Even as most of our flowers were winding down for the year, some took advantage of the early October rain and unseasonably warm weather to come back to life.

Like the geranium, which bloomed in spring and again in late summer…


The white coneflower, which was eaten by rabbits in the spring before it could bloom and finally decided to try again…

coneflower bud

The tomatoes, which did produce lots of fruit during the normal growing season and tried again anyway…

tomato flower

A sunflower that sprouted extra blooms after the main flower head had gone to seed…

sunflower buds growing at the base of each leaf

The broccoli, which didn’t make any progress until October…

broccoli plant

The dahlia that didn’t even send up leaves until late August…

dahlia buds

And the feverfew that has been blooming all season long.

feverfew flowers

Judging by our front yard, bumblebees sleep in hollyhocks.


They rest in or cling to the blooms, sometimes upside-down.

bumblebees in two hollyhock flowers

This sleeping bumblebee must have been too tired to leave after gathering so much pollen.

a bumblebee covered in hollyhock pollen

I gently petted this bee, and he kicked his legs out but didn’t fly away. It made me think of a protesting teenager: “Five more minutes, Mom!”

a sleepy bee kicking its legs

Looking bedraggled after spending a night in the rain.

a wet bumblebee resting on a hollyhock flower

Do not disturb.

a bee sleeping in a pink hollyhock flower
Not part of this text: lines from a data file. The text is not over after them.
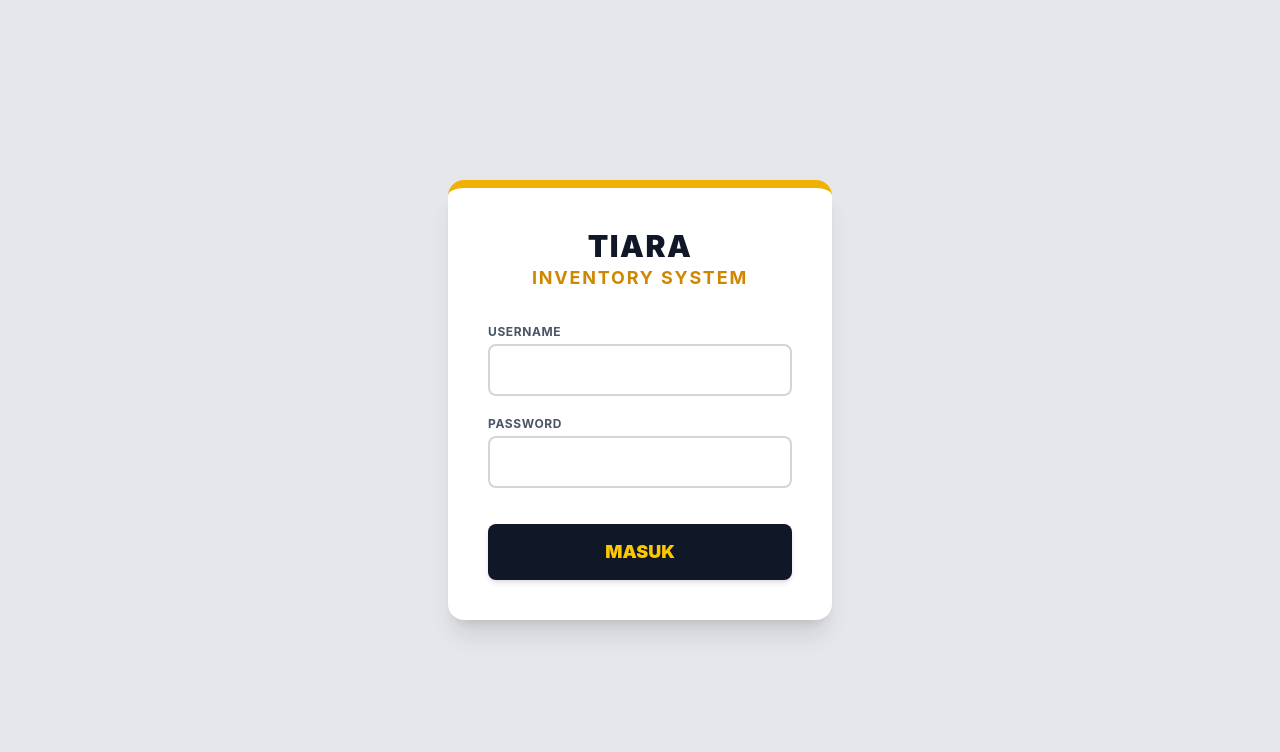
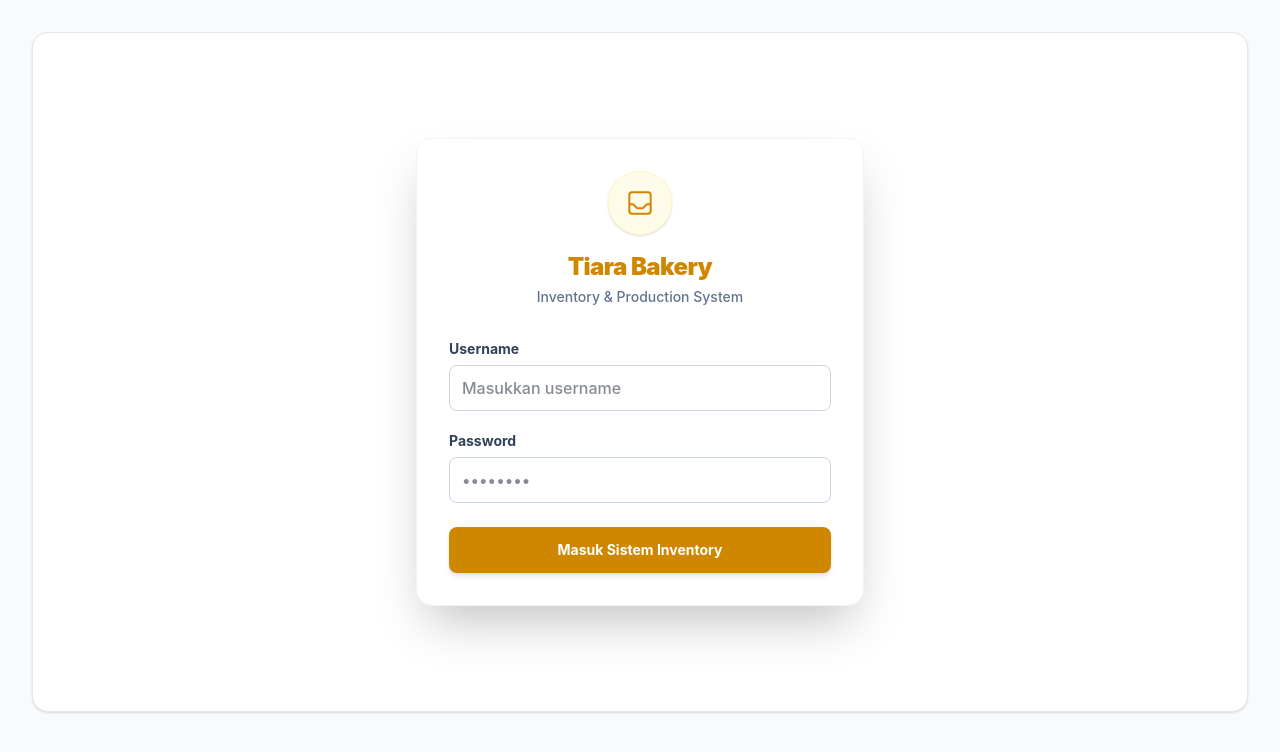
Before and after one commit to AristoBudiman/inventory-tiara-frontend, a Vue app: page /login in a window 1280 px wide. Shown: the top 752 px of the page. Built offline with nearby package versions, Linux system fonts and the light colour scheme; no server answers.

Commit message:
fix: tampilan login

```diff
--- a/src/pages/Login.vue
+++ b/src/pages/Login.vue
@@ -1,17 +1,17 @@
 <script setup>
 import { ref, onMounted } from 'vue'
 import { useRouter } from 'vue-router'
-
-onMounted(() => {
-  // Tembak rute root "/" diam-diam untuk membangunkan Golang dari tidur
-  fetch(`${import.meta.env.VITE_API_URL}/`).catch(() => {})
-})
 
 const router = useRouter()
 const username = ref('')
 const password = ref('')
 const errorMsg = ref('')
 const isLoading = ref(false)
+
+// Ping server di awal agar Render mulai bangun lebih cepat
+onMounted(() => {
+  fetch(`${import.meta.env.VITE_API_URL}/`).catch(() => {})
+})
 
 const handleLogin = async () => {
   isLoading.value = true
@@ -27,16 +27,15 @@ const handleLogin = async () => {
     const data = await res.json()
 
     if (res.ok) {
-      // Simpan kunci gembok (token) ke penyimpanan browser
+      // Menggunakan key inventory_token sesuai aslinya
       localStorage.setItem('inventory_token', data.token)
       localStorage.setItem('admin_role', data.role)
-      // Buka gerbang, masuk ke halaman utama!
       router.push('/')
     } else {
-      errorMsg.value = data.error || 'Username atau Password salah'
+      errorMsg.value = data.error || 'Username atau Password salah!'
     }
   } catch (err) {
-    errorMsg.value = 'Gagal terhubung ke server backend!'
+    errorMsg.value = "Gagal terhubung. Pastikan server aktif atau periksa internet Anda."
   } finally {
     isLoading.value = false
   }
@@ -44,30 +43,78 @@ const handleLogin = async () => {
 </script>
 
 <template>
-  <div class="min-h-screen flex items-center justify-center bg-gray-200">
-    <div class="bg-white p-10 rounded-2xl shadow-xl w-full max-w-sm border-t-8 border-yellow-500">
+  <div class="max-w-7xl mx-auto px-4 sm:px-6 lg:px-8 pt-4 md:pt-8 pb-8">
+
+    <div class="bg-white min-h-[85vh] w-full rounded-2xl border border-gray-200 shadow-sm flex items-center justify-center font-sans text-slate-900">
+
+      <div class="bg-white p-8 rounded-2xl shadow-2xl w-full max-w-md border border-gray-100">
+
         <div class="text-center mb-8">
-        <h1 class="text-3xl font-black text-gray-900 tracking-wider">TIARA</h1>
-        <h2 class="text-lg font-bold text-yellow-600 tracking-widest uppercase">Inventory System</h2>
+          <div class="mx-auto bg-yellow-50 w-16 h-16 rounded-full flex items-center justify-center mb-4 border border-yellow-100 shadow-sm">
+            <svg class="w-8 h-8 text-yellow-600" fill="none" stroke="currentColor" viewBox="0 0 24 24">
+              <path stroke-linecap="round" stroke-linejoin="round" stroke-width="1.5" d="M20 13V6a2 2 0 00-2-2H6a2 2 0 00-2 2v7m16 0v5a2 2 0 01-2 2H6a2 2 0 01-2-2v-5m16 0h-2.586a1 1 0 00-.707.293l-2.414 2.414a1 1 0 01-.707.293h-3.172a1 1 0 01-.707-.293l-2.414-2.414A1 1 0 006.586 13H4" />
+            </svg>
           </div>
-
-      <div v-if="errorMsg" class="bg-red-100 border border-red-300 text-red-700 p-3 rounded-lg mb-6 text-center font-bold text-sm shadow-sm">
-        {{ errorMsg }}
+          <h1 class="text-2xl font-black text-yellow-600 tracking-tight">Tiara Bakery</h1>
+          <p class="text-slate-500 text-sm font-medium mt-1">Inventory & Production System</p>
         </div>
 
         <form @submit.prevent="handleLogin" class="space-y-5">
+
+          <div v-if="errorMsg" class="bg-red-50 border-l-4 border-red-500 p-4 rounded-md flex items-start">
+            <svg class="w-5 h-5 text-red-500 mr-2 shrink-0" fill="none" stroke="currentColor" viewBox="0 0 24 24"><path stroke-linecap="round" stroke-linejoin="round" stroke-width="2" d="M12 8v4m0 4h.01M21 12a9 9 0 11-18 0 9 9 0 0118 0z" /></svg>
+            <p class="text-sm text-red-700 font-bold">{{ errorMsg }}</p>
+          </div>
+
           <div>
-          <label class="block text-xs font-bold text-gray-600 mb-1 uppercase tracking-wider">Username</label>
-          <input v-model="username" type="text" required class="w-full border-2 border-gray-300 rounded-lg p-3 focus:border-yellow-500 outline-none font-bold text-gray-800 transition">
+            <label class="block text-slate-700 text-sm font-bold mb-1.5">Username</label>
+            <input
+              v-model="username"
+              type="text"
+              class="w-full bg-white text-slate-900 border border-slate-300 rounded-lg py-2.5 px-3 focus:outline-none focus:ring-2 focus:ring-yellow-500 focus:border-yellow-500 transition-shadow font-medium"
+              placeholder="Masukkan username"
+              required
+              :disabled="isLoading"
+            >
           </div>
+
           <div>
-          <label class="block text-xs font-bold text-gray-600 mb-1 uppercase tracking-wider">Password</label>
-          <input v-model="password" type="password" required class="w-full border-2 border-gray-300 rounded-lg p-3 focus:border-yellow-500 outline-none font-bold text-gray-800 transition">
+            <label class="block text-slate-700 text-sm font-bold mb-1.5">Password</label>
+            <input
+              v-model="password"
+              type="password"
+              class="w-full bg-white text-slate-900 border border-slate-300 rounded-lg py-2.5 px-3 focus:outline-none focus:ring-2 focus:ring-yellow-500 focus:border-yellow-500 transition-shadow font-medium"
+              placeholder="••••••••"
+              required
+              :disabled="isLoading"
+            >
           </div>
-        <button type="submit" :disabled="isLoading" class="w-full bg-gray-900 text-yellow-400 font-black py-3.5 rounded-lg shadow-md hover:bg-black transition mt-4 disabled:opacity-50 text-lg">
-          {{ isLoading ? 'TUNGGU...' : 'MASUK' }}
+
+          <div v-if="isLoading" class="bg-yellow-50 border border-yellow-200 p-3 rounded-lg flex items-start gap-3 mt-2">
+              <span class="text-xl">⏳</span>
+              <div>
+                 <p class="text-sm font-bold text-yellow-800">Membangunkan server...</p>
+                 <p class="text-[10px] font-medium text-yellow-700 leading-tight mt-0.5">Mohon tunggu sekitar 50 detik jika ini login pertama. Sistem sedang menyiapkan database.</p>
+              </div>
+          </div>
+
+          <button
+            type="submit"
+            :disabled="isLoading"
+            class="w-full flex justify-center py-3 px-4 border border-transparent rounded-lg shadow-md text-sm font-bold text-white bg-yellow-600 hover:bg-yellow-700 focus:outline-none focus:ring-2 focus:ring-offset-2 focus:ring-yellow-600 transition-colors disabled:opacity-70 disabled:cursor-not-allowed mt-6 active:scale-[0.98]"
+          >
+            <span v-if="isLoading" class="flex items-center">
+              <svg class="animate-spin -ml-1 mr-2 h-4 w-4 text-white" fill="none" viewBox="0 0 24 24">
+                <circle class="opacity-25" cx="12" cy="12" r="10" stroke="currentColor" stroke-width="4"></circle>
+                <path class="opacity-75" fill="currentColor" d="M4 12a8 8 0 018-8V0C5.373 0 0 5.373 0 12h4zm2 5.291A7.962 7.962 0 014 12H0c0 3.042 1.135 5.824 3 7.938l3-2.647z"></path>
+              </svg>
+              Memverifikasi...
+            </span>
+            <span v-else>Masuk Sistem Inventory</span>
           </button>
         </form>
+
+      </div>
     </div>
   </div>
 </template>
```
Lines whose indentation alone changed are shown as unchanged.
I couldn’t resist stopping on my way to work to take photos at Como Park. The trees were spectacular in the morning sunshine:
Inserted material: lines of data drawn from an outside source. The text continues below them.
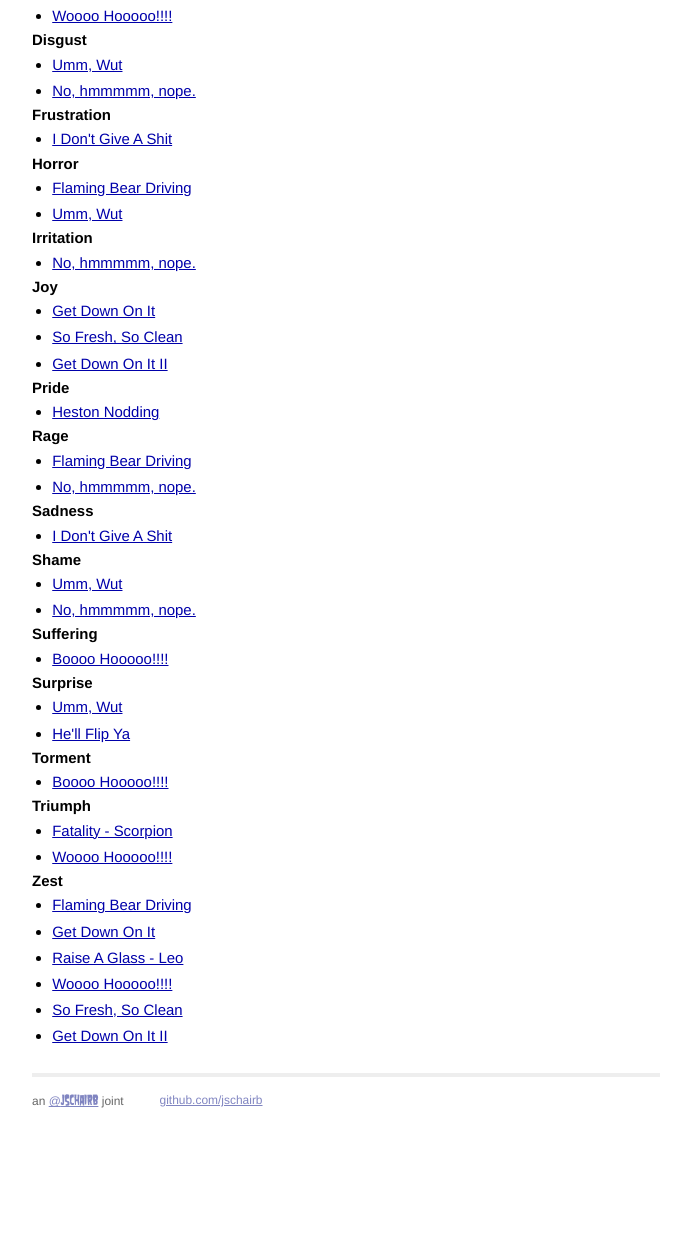
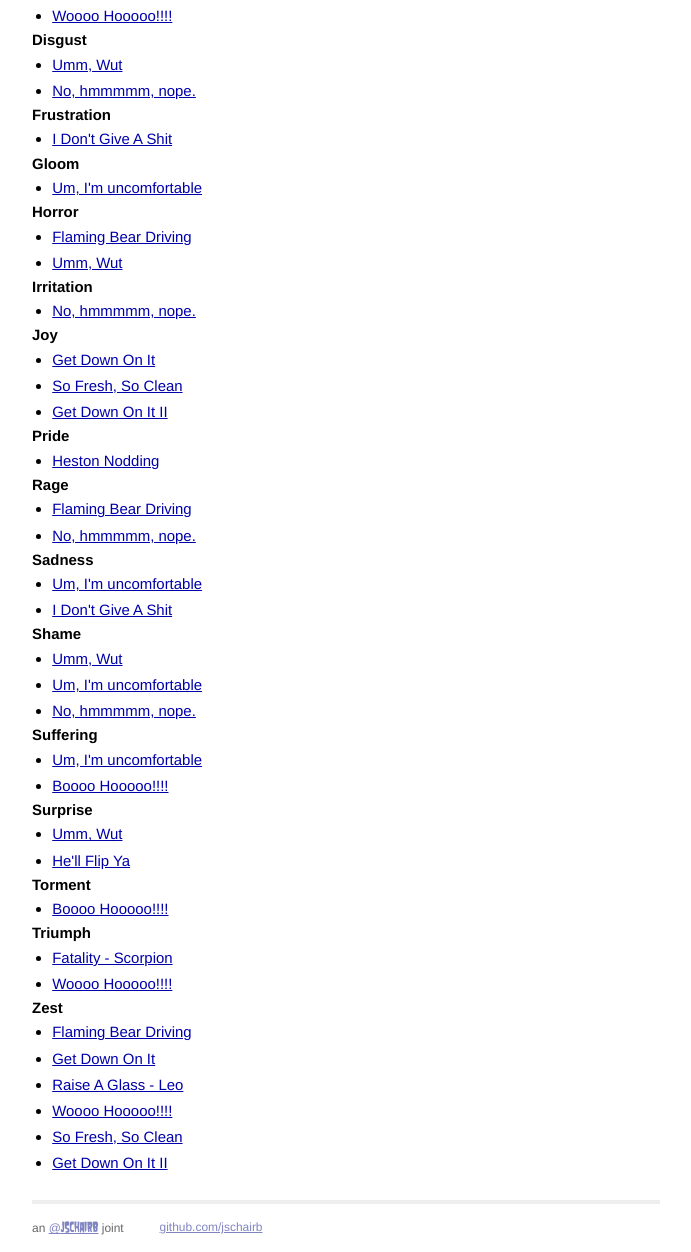
Before and after one commit to jschairb/zeitgeist, a Jekyll site: the page built from index.html, in a window 1280 px wide. Shown: the part 322-1574 px from the top of the page, without its empty margins (294-985 px from the left). Built offline with Jekyll 4.4.1, drawn with Linux system fonts in a browser that asks for light colours; Markdown is read by kramdown in place of the engine named in the settings; before the commit the page ends 1447 px from its top, so only the background shows below that.

Commit message:
NORBIT UNCOMFORTABLE

```diff
--- a/_data/categories.yaml
+++ b/_data/categories.yaml
@@ -13,6 +13,8 @@ Disgust:
   - robert-downey-nope
 Frustration:
   - red-don-t-give-a-shit
+Gloom:
+  - norbit-uncomfortable
 Horror:
   - flaming-bear
   - jesse-disbelief
@@ -28,11 +30,14 @@ Rage:
   - flaming-bear
   - robert-downey-nope
 Sadness:
+  - norbit-uncomfortable
   - red-don-t-give-a-shit
 Shame:
   - jesse-disbelief
+  - norbit-uncomfortable
   - robert-downey-nope
 Suffering:
+  - norbit-uncomfortable
   - osu-fans-boohoo
 Surprise:
   - jesse-disbelief
--- a/_data/images.yaml
+++ b/_data/images.yaml
@@ -25,6 +25,9 @@ leo-toast:
 leo-woohoo:
   file: leo-woohoo.gif
   name: Woooo Hooooo!!!!
+norbit-uncomfortable:
+  file: norbit-uncomfortable.gif
+  name: "Um, I'm uncomfortable"
 osu-fans-boohoo:
   file: osu-fans-boo-hoo.gif
   name: Boooo Hooooo!!!!
```
Also changed, not shown: images/norbit-uncomfortable.gif (added).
Como Park in sun

On the way home, I had to stop to admire the artistic clouds from the storms rolling through the Twin Cities:
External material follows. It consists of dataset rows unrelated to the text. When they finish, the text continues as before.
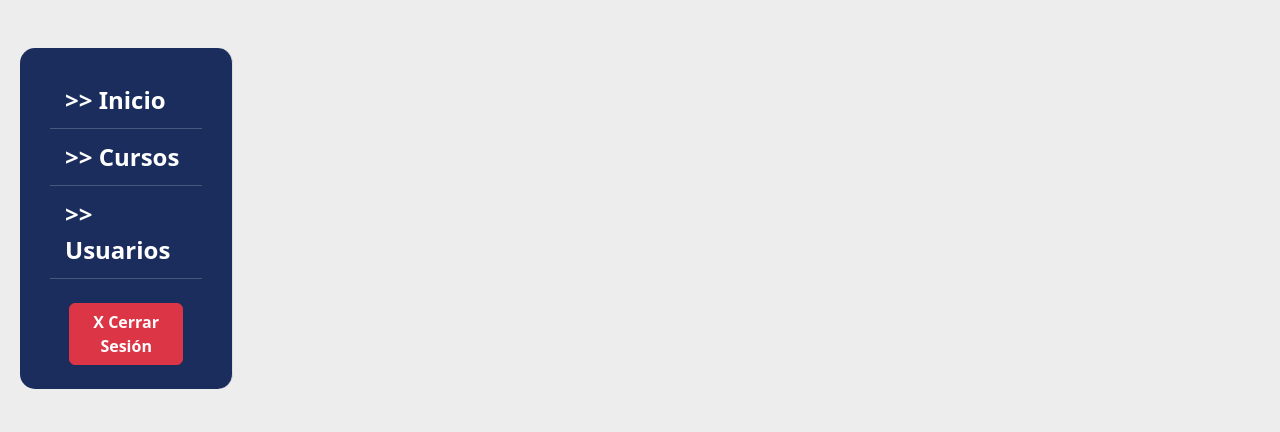
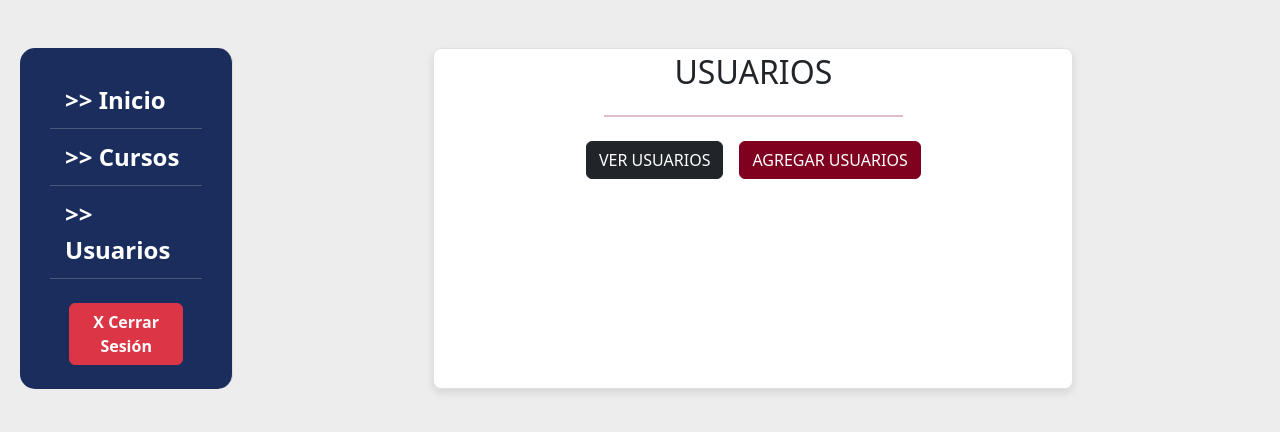
Before and after one commit to DARKTOTEM2703/PLATAFORMA-DE-CURSOS, a PHP site: page /admin/usuarios.php in a window 1280 px wide. Shown: the part 80-512 px from the top of the page. Run offline with PHP 8.4, Linux system fonts and the light colour scheme; the visitor is signed in with stand-in values (Sample User, id 1).

Commit message:
Agregar estilos CSS para la página de usuarios y mejorar la estructura del contenido principal

```diff
--- /dev/null
+++ b/admin/css/usuarios.css
@@ -0,0 +1,104 @@
+/* General Styles */
+body {
+  background: #ededed;
+  margin: 0;
+  padding: 0;
+}
+
+/* Header */
+.bg-primary {
+  background-color: #1a2d5d !important;
+  font-size: 1.5rem;
+}
+
+/* Sidebar */
+.col-md-3 {
+  margin-left: 20px; /* Espacio entre el header y el sidebar */
+  margin-right: 200px; /* Espacio entre el sidebar y el contenido principal */
+  padding: 30px 30px; /* Espacio interno */
+  border-right: 1px solid #ddd; /* Línea divisoria */
+  background-color: #1a2d5d; /* Color de fondo */
+  height: 100%; /* Ocupa toda la altura */
+  border-radius: 15px; /* Bordes redondeados */
+  overflow: hidden; /* Asegura que el contenido no se salga de los bordes redondeados */
+}
+
+.col-md-3 .nav-link {
+  font-weight: bold;
+  padding: 10px 15px;
+  border-bottom: 1px solid #ffffff33; /* Línea divisoria entre enlaces */
+  text-decoration: none;
+}
+
+.col-md-3 .nav-link:hover {
+  background-color: #39496a;
+  color: #fff;
+}
+
+/* Sidebar Button */
+.col-md-3 .btn-danger {
+  font-weight: bold;
+  font-size: 1rem;
+}
+
+/* Main Content */
+.main-content {
+  background: #fff;
+  border: 1px solid #ddd; /* Borde alrededor del contenido principal */
+  border-radius: 8px;
+  box-shadow: 0 4px 8px rgba(0, 0, 0, 0.1);
+  padding: 20px;
+}
+
+.tittle {
+  font-size: 2rem;
+  text-align: center;
+  margin-bottom: 20px;
+}
+.col-md-9 {
+  display: inline-block;
+  justify-content: center;
+  width: 50%;
+  background-color: white;
+}
+.img-fluid {
+  margin-bottom: 20px;
+}
+
+/* Estilo para el título y la línea divisoria */
+.custom-divider {
+  border-top: 2px solid #800020;
+  width: 50%;
+  margin: 0 auto;
+}
+
+/* Estilo para el botón "AGREGAR CURSOS" */
+.custom-btn {
+  background-color: #800020;
+  border-color: #800020;
+}
+
+/* Responsive Adjustments */
+@media (max-width: 768px) {
+  .container-fluid {
+    display: flex;
+    flex-direction: column;
+  }
+
+  .sidebar {
+    margin-right: 0; /* Elimina el margen en pantallas pequeñas */
+    border-right: none; /* Elimina la línea divisoria */
+    border-bottom: 1px solid #ddd; /* Agrega una línea divisoria inferior */
+    width: 100%; /* Ocupa todo el ancho */
+  }
+
+  .main-content {
+    margin-top: 20px; /* Espaciado superior para separar del sidebar */
+    width: 100%; /* Ocupa todo el ancho */
+  }
+
+  .img-fluid {
+    width: 100%; /* Imagen ajustada al ancho del contenedor */
+    height: auto; /* Mantiene la proporción */
+  }
+}
--- a/admin/usuarios.php
+++ b/admin/usuarios.php
@@ -11,7 +11,7 @@ require_once 'elements/validationSession.php';
     <!-- Bootstrap CSS -->
     <link href="https://cdn.jsdelivr.net/npm/bootstrap@5.3.0/dist/css/bootstrap.min.css" rel="stylesheet">
     <!-- Custom CSS -->
-    <link rel="stylesheet" href="css/dashboard.css">
+    <link rel="stylesheet" href="css/usuarios.css">
     <script src="js/inactivity.js" defer></script>
 </head>
 
@@ -25,7 +25,15 @@ require_once 'elements/validationSession.php';
             include 'elements/sidebar.php';
             ?>
 
-
+            <!-- Main Content -->
+            <main class="col-md-9 col-lg-10 py-1 border main-content">
+                <h2 class="mb-4 tittle">USUARIOS</h2>
+                <hr class="custom-divider mb-4">
+                <div class="d-flex justify-content-center gap-3">
+                    <a href="ver_usuarios.php" class="btn btn-dark">VER USUARIOS</a>
+                    <a href="agregar_usuarios.php" class="btn btn-primary custom-btn">AGREGAR USUARIOS</a>
+                </div>
+            </main>
         </div>
     </div>
 </body>
```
Como Park with a storm rolling in

Our perennial garden has been full of bees, wasps and other insects for the last couple of weeks.

yellow jacket crawling on pearly everlasting

The pearly everlasting is especially enticing to this pair of paper wasps.

a yellow jacket head peering over pearly everlasting